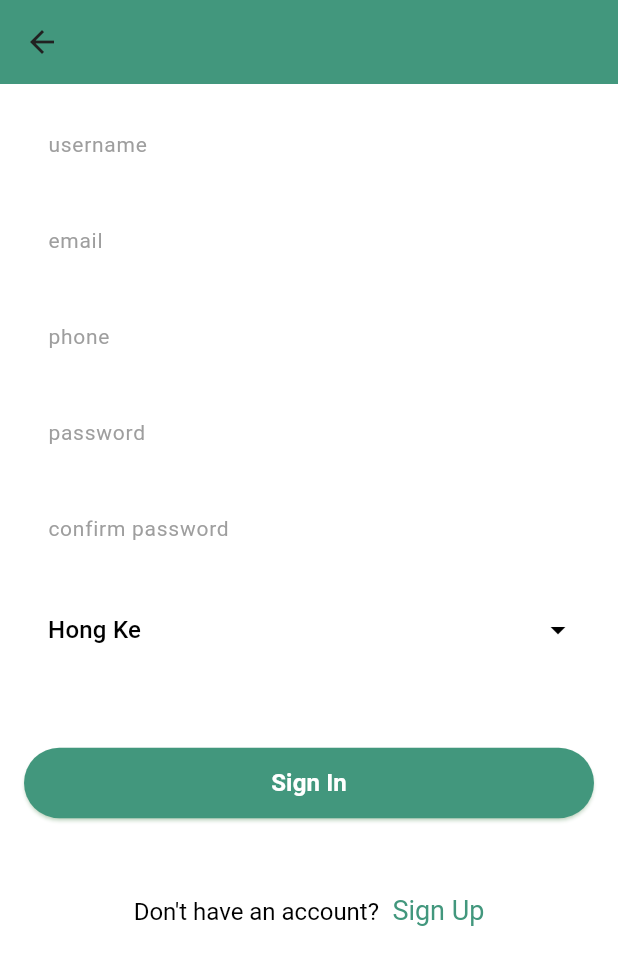
After one commit to Pepsi-Dota2/app_share_file, a Flutter app: the RegisterPage screen opened by its route, on a phone screen of 412 x 824 dp. The commit adds this screen. Shown: the top 965 px of the screen. Run offline on Flutter 3.47's test engine with Material 3 defaults, Android fonts, the phone set to English and light mode, and no system bars; drawn by our look-alikes of dropdown_search, flutter_form_builder; our stand-ins replace adaptive_theme, auto_route, awesome_dialog, bloc, dartz, dio and 11 more; accounts and stored records are empty; generated files the repository leaves out were written again.

Commit message:
feat add register

```diff
--- a/lib/src/core/config/di/config_dependencies.dart
+++ b/lib/src/core/config/di/config_dependencies.dart
@@ -1,5 +1,4 @@
 import 'package:app_share_file/src/core/config/observe.dart';
-import 'package:app_share_file/src/module/login/datasource/data/local_datasource/user_login_local.dart';
 import 'package:app_share_file/src/module/login/domain/usecase/user_login_usecase.dart';
 import 'package:app_share_file/src/module/login/presentation/cubit/login_cubit.dart';
 import 'package:easy_localization/easy_localization.dart';
--- /dev/null
+++ b/lib/src/core/constant/constant.dart
@@ -0,0 +1,32 @@
+import 'package:app_share_file/generated/locale_keys.g.dart';
+import 'package:easy_localization/easy_localization.dart';
+
+class VillageHelper {
+  static List<String> getVillageItems() {
+    return [
+      LocaleKeys.village_hongke.tr(),
+      LocaleKeys.village_phonsinuan.tr(),
+      LocaleKeys.village_sisattanak.tr(),
+      LocaleKeys.village_phonpapao.tr(),
+      LocaleKeys.village_khoualuang.tr(),
+      LocaleKeys.village_nongduang.tr(),
+      LocaleKeys.village_nongchanh.tr(),
+      LocaleKeys.village_hatsady.tr(),
+      LocaleKeys.village_sisaket.tr(),
+      LocaleKeys.village_sihom.tr(),
+      LocaleKeys.village_anou.tr(),
+      LocaleKeys.village_watchan.tr(),
+      LocaleKeys.village_nongchan.tr(),
+      LocaleKeys.village_kaoliao.tr(),
+      LocaleKeys.village_nongbuathong.tr(),
+      LocaleKeys.village_sikhai.tr(),
+      LocaleKeys.village_nongping.tr(),
+      LocaleKeys.village_thongkhankham.tr(),
+      LocaleKeys.village_phonthan.tr(),
+      LocaleKeys.village_phontong.tr(),
+      LocaleKeys.village_dongpalan.tr(),
+      LocaleKeys.village_nongbone.tr(),
+      LocaleKeys.village_sapanthong.tr(),
+    ].toList();
+  }
+}
--- a/lib/src/core/router/routers.dart
+++ b/lib/src/core/router/routers.dart
@@ -9,5 +9,6 @@ class AppRouter extends $AppRouter {
   List<AutoRoute> get routes => [
         AutoRoute(page: LoginRoute.page , initial: true),
         AutoRoute(page: IntroduceRoute.page),
+        AutoRoute(page: RegisterRoute.page),
       ];
 }
--- /dev/null
+++ b/lib/src/core/widgets/custom_drop_down_search.dart
@@ -0,0 +1,76 @@
+import 'package:app_share_file/src/core/constant/colors/app_color.dart';
+import 'package:dropdown_search/dropdown_search.dart';
+import 'package:flutter/material.dart';
+
+class CustomSearchableDropdown extends StatelessWidget {
+  const CustomSearchableDropdown({
+    super.key,
+    required this.items,
+    required this.onChanged,
+    this.labelText,
+    this.hintText,
+    this.dialogTitle,
+    this.validator,
+    this.initialValue,
+    this.titleBackgroundColor = Colors.deepPurple,
+    this.titleTextColor = Colors.white70,
+    this.dialogBorderRadius = 25,
+  });
+
+  final List<String> items;
+  final void Function(String?) onChanged;
+  final String? labelText;
+  final String? hintText;
+  final String? dialogTitle;
+  final FormFieldValidator<String>? validator;
+  final String? initialValue;
+  final Color titleBackgroundColor;
+  final Color titleTextColor;
+  final double dialogBorderRadius;
+
+  @override
+  Widget build(BuildContext context) {
+    return DropdownSearch<String>(
+      items: (a, b) => items,
+      validator: validator,
+      onChanged: onChanged,
+      selectedItem: initialValue,
+      decoratorProps: DropDownDecoratorProps(
+        decoration: InputDecoration(
+          labelText: labelText,
+          hintText: hintText,
+          border: OutlineInputBorder(
+            borderRadius: BorderRadius.circular(12.0),
+            borderSide: BorderSide.none,
+          ),
+          filled: true,
+          fillColor: AppColors.backgroundWhite,
+        ),
+      ),
+      popupProps: PopupProps.dialog(
+        title: dialogTitle != null
+            ? Container(
+                decoration: BoxDecoration(color: titleBackgroundColor),
+                alignment: Alignment.center,
+                padding: const EdgeInsets.symmetric(vertical: 16),
+                child: Text(
+                  dialogTitle!,
+                  style: TextStyle(
+                    fontSize: 21,
+                    fontWeight: FontWeight.bold,
+                    color: titleTextColor,
+                  ),
+                ),
+              )
+            : null,
+        dialogProps: DialogProps(
+          clipBehavior: Clip.antiAlias,
+          shape: OutlineInputBorder(
+            borderSide: BorderSide.none,
+            borderRadius: BorderRadius.circular(dialogBorderRadius),
+          ),
+        ),
+      ),
+    );
+  }
+}
--- /dev/null
+++ b/lib/src/module/login/presentation/page/register/register_page.dart
@@ -0,0 +1,171 @@
+import 'package:app_share_file/generated/locale_keys.g.dart';
+import 'package:app_share_file/src/core/config/di/config_dependencies.dart';
+import 'package:app_share_file/src/core/constant/colors/app_color.dart';
+import 'package:app_share_file/src/core/constant/constant.dart';
+import 'package:app_share_file/src/core/router/routers.gr.dart';
+import 'package:app_share_file/src/core/widgets/custom_button_submit.dart';
+import 'package:app_share_file/src/core/widgets/custom_drop_down_search.dart';
+import 'package:app_share_file/src/core/widgets/custom_form_builder.dart';
+import 'package:app_share_file/src/module/login/presentation/cubit/login_cubit.dart';
+import 'package:auto_route/auto_route.dart';
+import 'package:easy_localization/easy_localization.dart';
+import 'package:flutter/gestures.dart';
+import 'package:flutter/material.dart';
+import 'package:flutter_bloc/flutter_bloc.dart';
+import 'package:flutter_form_builder/flutter_form_builder.dart';
+
+@RoutePage()
+class RegisterPage extends StatelessWidget implements AutoRouteWrapper {
+  const RegisterPage({super.key});
+  @override
+  Widget wrappedRoute(BuildContext context) {
+    return BlocProvider(
+      create: (context) => getIt<LoginCubit>(),
+      child: this,
+    );
+  }
+
+  @override
+  Widget build(BuildContext context) {
+    final _formKey = GlobalKey<FormBuilderState>();
+    final usernameController = TextEditingController();
+    final pwdController = TextEditingController();
+    final emailController = TextEditingController();
+    final phoneController = TextEditingController();
+
+    return BlocConsumer<LoginCubit, LoginState>(
+      listener: (context, state) {
+        // TODO: implement listener
+      },
+      builder: (context, state) {
+        return Scaffold(
+          appBar: AppBar(),
+          body: SingleChildScrollView(
+            child: Padding(
+              padding: const EdgeInsets.all(16.0),
+              child: FormBuilder(
+                key: _formKey,
+                child: Column(
+                  children: [
+                    CustomFormBuilder(
+                      name: 'username',
+                      hintText: 'username',
+                      validator: (value) {
+                        if (value == null || value.isEmpty) {
+                          return 'Please enter some text';
+                        }
+                        return null;
+                      },
+                      controller: usernameController,
+                    ),
+                    const SizedBox(height: 16),
+                    CustomFormBuilder(
+                      name: 'email',
+                      hintText: 'email',
+                      validator: (value) {
+                        if (value == null || value.isEmpty) {
+                          return 'Please enter some text';
+                        }
+                        return null;
+                      },
+                      controller: emailController,
+                    ),
+                    const SizedBox(height: 16),
+                    CustomFormBuilder(
+                      name: 'phone',
+                      hintText: 'phone',
+                      validator: (value) {
+                        if (value == null || value.isEmpty) {
+                          return 'Please enter some text';
+                        }
+                        return null;
+                      },
+                      controller: phoneController,
+                    ),
+                    const SizedBox(height: 16),
+                    CustomFormBuilder(
+                      name: 'password',
+                      hintText: 'password',
+                      validator: (value) {
+                        if (value == null || value.isEmpty) {
+                          return 'Please enter some text';
+                        }
+                        return null;
+                      },
+                      controller: pwdController,
+                    ),
+                    const SizedBox(height: 16),
+                    CustomFormBuilder(
+                      name: 'confirmPassword',
+                      hintText: 'confirm password',
+                      validator: (value) {
+                        if (value == null || value.isEmpty) {
+                          return 'Please enter some text';
+                        }
+                        return null;
+                      },
+                      controller: pwdController,
+                    ),
+                    const SizedBox(height: 16),
+                    CustomSearchableDropdown(
+                      initialValue: VillageHelper.getVillageItems().first,
+                      items: VillageHelper.getVillageItems(),
+                      onChanged: (value) {
+                        print(value);
+                      },
+                      validator: (value) {
+                        if (value == null) {
+                          return 'Please enter some text';
+                        }
+                        return null;
+                      },
+                    ),
+                    const SizedBox(height: 50),
+                    CustomButtonSubmit(
+                      label: LocaleKeys.login_sign_in.tr(),
+                      onPressed: () {
+                        if (_formKey.currentState!.validate() != false) {
+                          final username = usernameController.text.trim();
+                          final pwd = pwdController.text.trim();
+                          // context.read<LoginCubit>().login(username, pwd);
+                        }
+                      },
+                    ),
+                    const SizedBox(height: 50),
+                    Row(
+                      mainAxisAlignment: MainAxisAlignment.center,
+                      children: [
+                        RichText(
+                          text: TextSpan(
+                            text: LocaleKeys.login_no_account.tr(),
+                            style: const TextStyle(
+                              color: Colors.black,
+                              fontSize: 16,
+                            ),
+                            children: [
+                              TextSpan(
+                                text: ' ${LocaleKeys.login_sign_up.tr()}',
+                                style: TextStyle(
+                                  color: AppColors.grabageColor,
+                                  fontSize: 18,
+                                ),
+                                recognizer: TapGestureRecognizer()
+                                  ..onTap = () {
+                                    context.router.replaceAll([LoginRoute()]);
+                                  },
+                              ),
+                            ],
+                          ),
+                        ),
+                      ],
+                    )
+                  ],
+                ),
+              ),
+            ),
+          ),
+        );
+      },
+    );
+  }
+}
--- a/pubspec.yaml
+++ b/pubspec.yaml
@@ -70,6 +70,8 @@ dependencies:
   rive: ^0.13.20
   shared_preferences: ^2.3.5
   flutter_secure_storage: ^9.2.4
+  dropdown_search: ^6.0.2
+  intl_phone_number_input: ^0.7.4
 
 dev_dependencies:
   flutter_test:
```
Also changed, not shown: assets/translations/en.json (+29 -4 lines), assets/translations/lo.json (+25 -0 lines), lib/src/module/login/presentation/page/login_page.dart (+23 -20 lines), lib/generated/locale_keys.g.dart, lib/src/core/router/routers.gr.dart, pubspec.lock.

§ Exercise objective
Filter the records for the word "hintText" and show every line that has it.

§ Result
+    this.hintText,
+  final String? hintText;
+          hintText: hintText,
+                      hintText: 'username',
+                      hintText: 'email',
+                      hintText: 'phone',
+                      hintText: 'password',
+                      hintText: 'confirm password',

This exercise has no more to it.